RECORDS PROVIDED

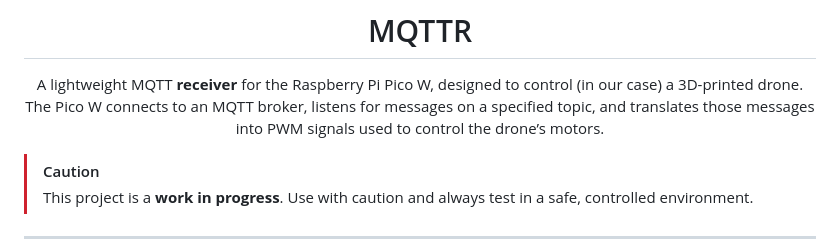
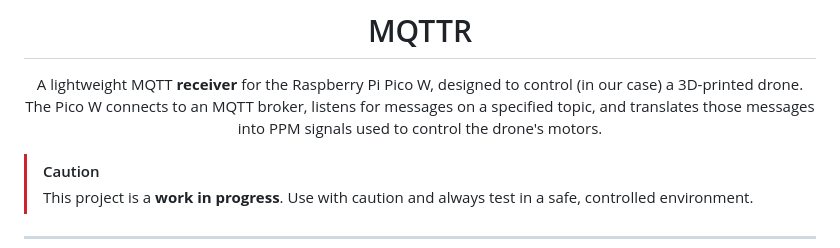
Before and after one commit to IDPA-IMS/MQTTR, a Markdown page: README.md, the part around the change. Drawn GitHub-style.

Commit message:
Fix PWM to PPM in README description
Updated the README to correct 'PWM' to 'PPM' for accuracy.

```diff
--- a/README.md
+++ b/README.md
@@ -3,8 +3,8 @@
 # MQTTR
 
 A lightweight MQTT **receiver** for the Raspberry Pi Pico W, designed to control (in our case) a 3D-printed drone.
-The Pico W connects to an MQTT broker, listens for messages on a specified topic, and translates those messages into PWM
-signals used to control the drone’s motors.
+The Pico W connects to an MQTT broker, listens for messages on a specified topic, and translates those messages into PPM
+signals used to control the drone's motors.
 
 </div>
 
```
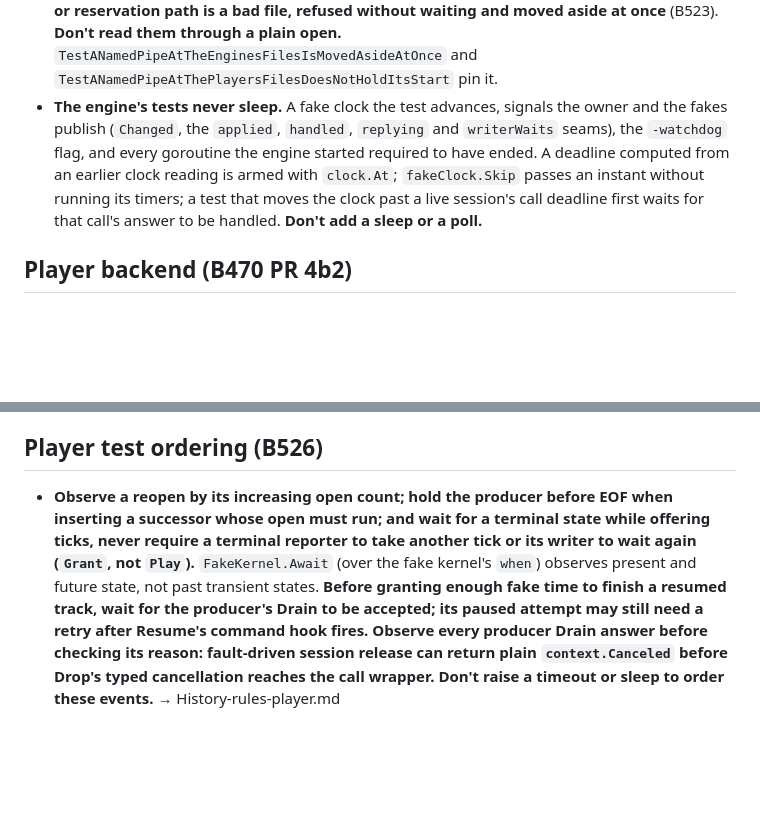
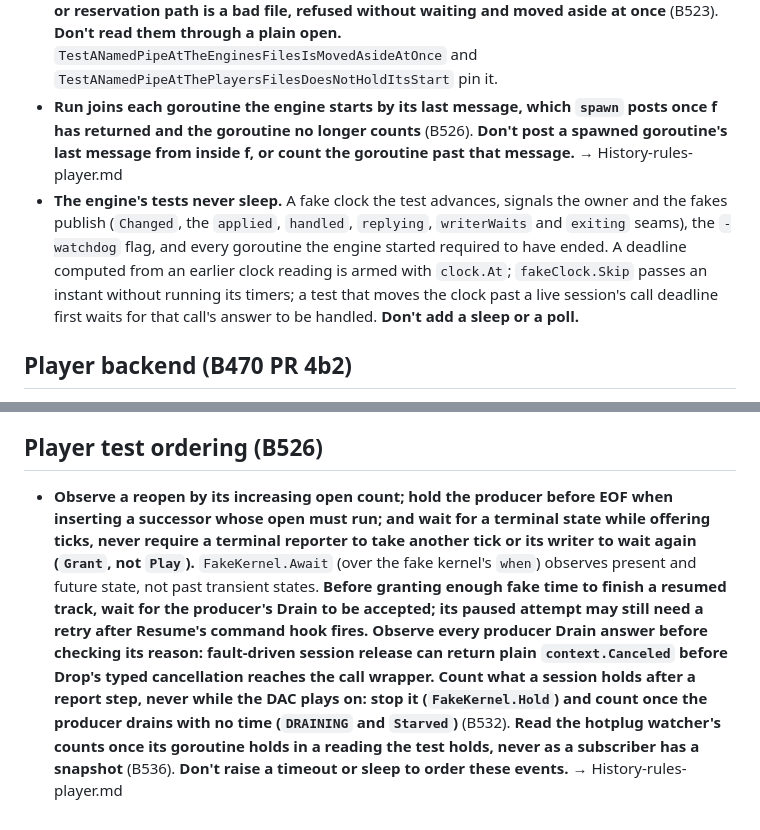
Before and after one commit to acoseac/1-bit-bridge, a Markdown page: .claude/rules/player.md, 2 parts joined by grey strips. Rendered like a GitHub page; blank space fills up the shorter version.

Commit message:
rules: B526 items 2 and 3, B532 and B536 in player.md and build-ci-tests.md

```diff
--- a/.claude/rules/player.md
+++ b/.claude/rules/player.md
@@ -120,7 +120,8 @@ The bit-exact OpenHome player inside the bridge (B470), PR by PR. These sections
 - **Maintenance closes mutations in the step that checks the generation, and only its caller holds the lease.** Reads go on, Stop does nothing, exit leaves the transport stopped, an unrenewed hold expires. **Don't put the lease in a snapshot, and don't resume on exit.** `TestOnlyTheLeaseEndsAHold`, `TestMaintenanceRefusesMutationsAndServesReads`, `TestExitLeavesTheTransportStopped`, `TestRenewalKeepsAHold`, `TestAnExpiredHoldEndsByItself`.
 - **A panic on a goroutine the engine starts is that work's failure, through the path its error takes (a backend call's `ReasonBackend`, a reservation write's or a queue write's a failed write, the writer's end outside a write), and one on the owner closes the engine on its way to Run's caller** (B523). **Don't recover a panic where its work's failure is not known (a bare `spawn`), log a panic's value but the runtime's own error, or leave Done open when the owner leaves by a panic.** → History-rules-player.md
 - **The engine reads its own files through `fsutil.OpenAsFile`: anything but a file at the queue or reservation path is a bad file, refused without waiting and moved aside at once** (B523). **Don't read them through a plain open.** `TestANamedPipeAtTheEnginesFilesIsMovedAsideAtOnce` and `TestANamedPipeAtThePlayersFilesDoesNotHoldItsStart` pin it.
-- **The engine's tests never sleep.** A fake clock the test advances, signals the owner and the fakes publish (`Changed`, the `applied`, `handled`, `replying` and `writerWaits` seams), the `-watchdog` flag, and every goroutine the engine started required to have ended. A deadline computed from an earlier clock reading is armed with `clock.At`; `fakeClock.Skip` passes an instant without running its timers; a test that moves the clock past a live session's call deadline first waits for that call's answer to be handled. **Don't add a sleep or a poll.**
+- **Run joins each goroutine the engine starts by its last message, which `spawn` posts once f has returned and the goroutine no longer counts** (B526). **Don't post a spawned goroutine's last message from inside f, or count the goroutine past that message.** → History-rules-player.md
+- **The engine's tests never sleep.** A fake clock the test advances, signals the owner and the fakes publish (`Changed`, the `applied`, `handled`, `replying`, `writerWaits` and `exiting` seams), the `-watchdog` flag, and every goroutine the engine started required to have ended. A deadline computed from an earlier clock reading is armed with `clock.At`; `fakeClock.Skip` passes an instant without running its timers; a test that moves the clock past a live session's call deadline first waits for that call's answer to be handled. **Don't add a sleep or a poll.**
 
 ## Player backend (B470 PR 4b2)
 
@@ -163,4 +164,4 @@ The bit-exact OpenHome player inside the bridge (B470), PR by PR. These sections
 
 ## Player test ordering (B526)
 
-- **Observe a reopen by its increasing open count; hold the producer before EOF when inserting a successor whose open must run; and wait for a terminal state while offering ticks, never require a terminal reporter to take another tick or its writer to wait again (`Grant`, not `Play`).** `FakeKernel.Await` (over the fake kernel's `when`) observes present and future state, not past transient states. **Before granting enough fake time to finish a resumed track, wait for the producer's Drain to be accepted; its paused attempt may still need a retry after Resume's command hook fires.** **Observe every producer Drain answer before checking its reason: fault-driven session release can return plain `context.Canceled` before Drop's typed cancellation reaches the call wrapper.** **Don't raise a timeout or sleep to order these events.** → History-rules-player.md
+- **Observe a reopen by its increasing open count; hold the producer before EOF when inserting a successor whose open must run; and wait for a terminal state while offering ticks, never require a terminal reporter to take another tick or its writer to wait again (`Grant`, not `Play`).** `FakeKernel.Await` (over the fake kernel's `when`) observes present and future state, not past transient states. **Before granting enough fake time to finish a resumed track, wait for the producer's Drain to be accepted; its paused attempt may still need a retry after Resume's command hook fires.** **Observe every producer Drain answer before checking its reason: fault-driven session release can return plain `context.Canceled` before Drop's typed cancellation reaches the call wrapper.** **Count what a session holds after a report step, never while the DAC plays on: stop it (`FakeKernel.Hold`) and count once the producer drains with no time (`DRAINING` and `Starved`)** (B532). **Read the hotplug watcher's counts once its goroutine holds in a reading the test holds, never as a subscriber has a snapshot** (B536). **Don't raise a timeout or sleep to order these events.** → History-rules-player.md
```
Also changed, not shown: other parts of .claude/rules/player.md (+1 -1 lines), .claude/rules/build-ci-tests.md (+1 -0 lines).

HOW TO COMPLETE THIS TASK
A precise repetition of every entry, free of pictures, is the expected answer.

EXERCISE OUTPUT
Before and after one commit to IDPA-IMS/MQTTR, a Markdown page: README.md, the part around the change. Drawn GitHub-style.

Commit message:
Fix PWM to PPM in README description
Updated the README to correct 'PWM' to 'PPM' for accuracy.

```diff
--- a/README.md
+++ b/README.md
@@ -3,8 +3,8 @@
 # MQTTR
 
 A lightweight MQTT **receiver** for the Raspberry Pi Pico W, designed to control (in our case) a 3D-printed drone.
-The Pico W connects to an MQTT broker, listens for messages on a specified topic, and translates those messages into PWM
-signals used to control the drone’s motors.
+The Pico W connects to an MQTT broker, listens for messages on a specified topic, and translates those messages into PPM
+signals used to control the drone's motors.
 
 </div>
 
```
Before and after one commit to acoseac/1-bit-bridge, a Markdown page: .claude/rules/player.md, 2 parts joined by grey strips. Rendered like a GitHub page; blank space fills up the shorter version.

Commit message:
rules: B526 items 2 and 3, B532 and B536 in player.md and build-ci-tests.md

```diff
--- a/.claude/rules/player.md
+++ b/.claude/rules/player.md
@@ -120,7 +120,8 @@ The bit-exact OpenHome player inside the bridge (B470), PR by PR. These sections
 - **Maintenance closes mutations in the step that checks the generation, and only its caller holds the lease.** Reads go on, Stop does nothing, exit leaves the transport stopped, an unrenewed hold expires. **Don't put the lease in a snapshot, and don't resume on exit.** `TestOnlyTheLeaseEndsAHold`, `TestMaintenanceRefusesMutationsAndServesReads`, `TestExitLeavesTheTransportStopped`, `TestRenewalKeepsAHold`, `TestAnExpiredHoldEndsByItself`.
 - **A panic on a goroutine the engine starts is that work's failure, through the path its error takes (a backend call's `ReasonBackend`, a reservation write's or a queue write's a failed write, the writer's end outside a write), and one on the owner closes the engine on its way to Run's caller** (B523). **Don't recover a panic where its work's failure is not known (a bare `spawn`), log a panic's value but the runtime's own error, or leave Done open when the owner leaves by a panic.** → History-rules-player.md
 - **The engine reads its own files through `fsutil.OpenAsFile`: anything but a file at the queue or reservation path is a bad file, refused without waiting and moved aside at once** (B523). **Don't read them through a plain open.** `TestANamedPipeAtTheEnginesFilesIsMovedAsideAtOnce` and `TestANamedPipeAtThePlayersFilesDoesNotHoldItsStart` pin it.
-- **The engine's tests never sleep.** A fake clock the test advances, signals the owner and the fakes publish (`Changed`, the `applied`, `handled`, `replying` and `writerWaits` seams), the `-watchdog` flag, and every goroutine the engine started required to have ended. A deadline computed from an earlier clock reading is armed with `clock.At`; `fakeClock.Skip` passes an instant without running its timers; a test that moves the clock past a live session's call deadline first waits for that call's answer to be handled. **Don't add a sleep or a poll.**
+- **Run joins each goroutine the engine starts by its last message, which `spawn` posts once f has returned and the goroutine no longer counts** (B526). **Don't post a spawned goroutine's last message from inside f, or count the goroutine past that message.** → History-rules-player.md
+- **The engine's tests never sleep.** A fake clock the test advances, signals the owner and the fakes publish (`Changed`, the `applied`, `handled`, `replying`, `writerWaits` and `exiting` seams), the `-watchdog` flag, and every goroutine the engine started required to have ended. A deadline computed from an earlier clock reading is armed with `clock.At`; `fakeClock.Skip` passes an instant without running its timers; a test that moves the clock past a live session's call deadline first waits for that call's answer to be handled. **Don't add a sleep or a poll.**
 
 ## Player backend (B470 PR 4b2)
 
@@ -163,4 +164,4 @@ The bit-exact OpenHome player inside the bridge (B470), PR by PR. These sections
 
 ## Player test ordering (B526)
 
-- **Observe a reopen by its increasing open count; hold the producer before EOF when inserting a successor whose open must run; and wait for a terminal state while offering ticks, never require a terminal reporter to take another tick or its writer to wait again (`Grant`, not `Play`).** `FakeKernel.Await` (over the fake kernel's `when`) observes present and future state, not past transient states. **Before granting enough fake time to finish a resumed track, wait for the producer's Drain to be accepted; its paused attempt may still need a retry after Resume's command hook fires.** **Observe every producer Drain answer before checking its reason: fault-driven session release can return plain `context.Canceled` before Drop's typed cancellation reaches the call wrapper.** **Don't raise a timeout or sleep to order these events.** → History-rules-player.md
+- **Observe a reopen by its increasing open count; hold the producer before EOF when inserting a successor whose open must run; and wait for a terminal state while offering ticks, never require a terminal reporter to take another tick or its writer to wait again (`Grant`, not `Play`).** `FakeKernel.Await` (over the fake kernel's `when`) observes present and future state, not past transient states. **Before granting enough fake time to finish a resumed track, wait for the producer's Drain to be accepted; its paused attempt may still need a retry after Resume's command hook fires.** **Observe every producer Drain answer before checking its reason: fault-driven session release can return plain `context.Canceled` before Drop's typed cancellation reaches the call wrapper.** **Count what a session holds after a report step, never while the DAC plays on: stop it (`FakeKernel.Hold`) and count once the producer drains with no time (`DRAINING` and `Starved`)** (B532). **Read the hotplug watcher's counts once its goroutine holds in a reading the test holds, never as a subscriber has a snapshot** (B536). **Don't raise a timeout or sleep to order these events.** → History-rules-player.md
```
Also changed, not shown: other parts of .claude/rules/player.md (+1 -1 lines), .claude/rules/build-ci-tests.md (+1 -0 lines).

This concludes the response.